* [Dataset]:
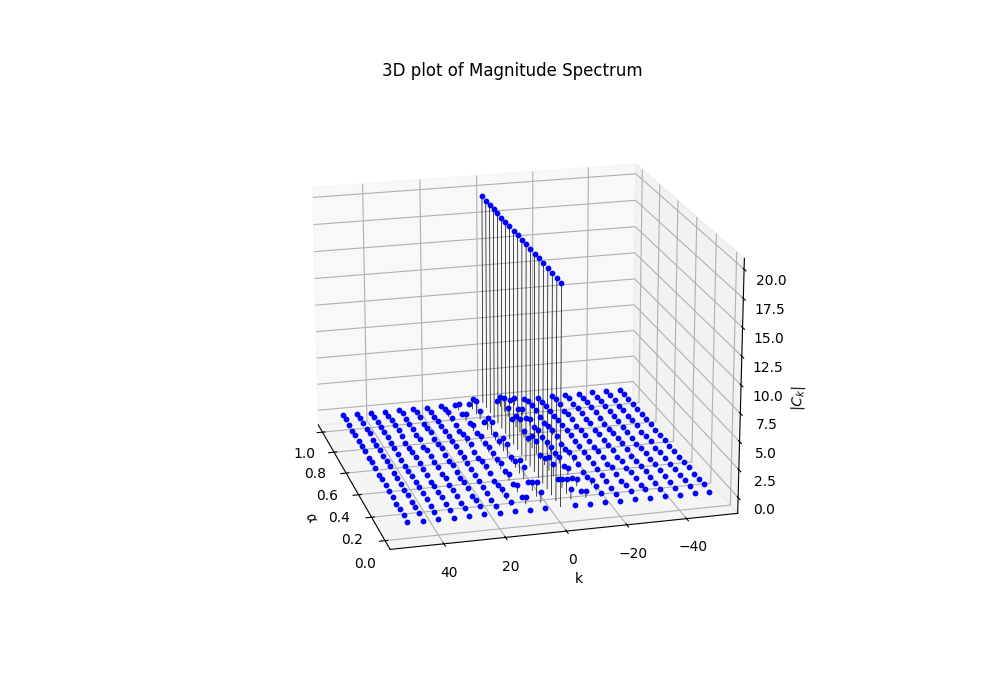
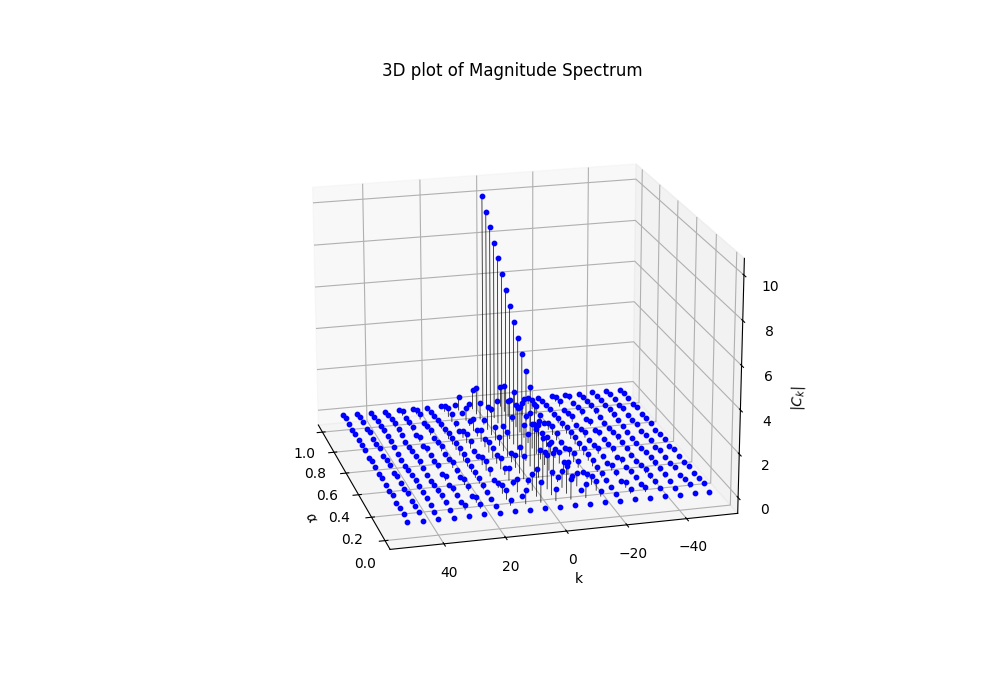
changes

diff --git a/spectrum.py b/spectrum.py
@@ -55,7 +55,7 @@ for alpha in alpha_vals:
         if val != 0:
             Ck[i] = np.abs((20 / (np.pi * val)) * np.sin(np.pi * val * alpha))
         else:
-            Ck[i] = 19.5
+            Ck[i] = 10 * alpha
     for i in range(len(k_vals)):
         ax1.plot([alpha, alpha], [k_vals[i], k_vals[i]], [0, Ck[i]], 'k-', linewidth=0.5)  # Stem line
         ax1.scatter(alpha, k_vals[i], Ck[i], color='b', s=10)  # Marker at the top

* [What is needed]:
Each record above should be returned unchanged, except that the pictures are dropped.

* [Task response]:
changes

diff --git a/spectrum.py b/spectrum.py
@@ -55,7 +55,7 @@ for alpha in alpha_vals:
         if val != 0:
             Ck[i] = np.abs((20 / (np.pi * val)) * np.sin(np.pi * val * alpha))
         else:
-            Ck[i] = 19.5
+            Ck[i] = 10 * alpha
     for i in range(len(k_vals)):
         ax1.plot([alpha, alpha], [k_vals[i], k_vals[i]], [0, Ck[i]], 'k-', linewidth=0.5)  # Stem line
         ax1.scatter(alpha, k_vals[i], Ck[i], color='b', s=10)  # Marker at the top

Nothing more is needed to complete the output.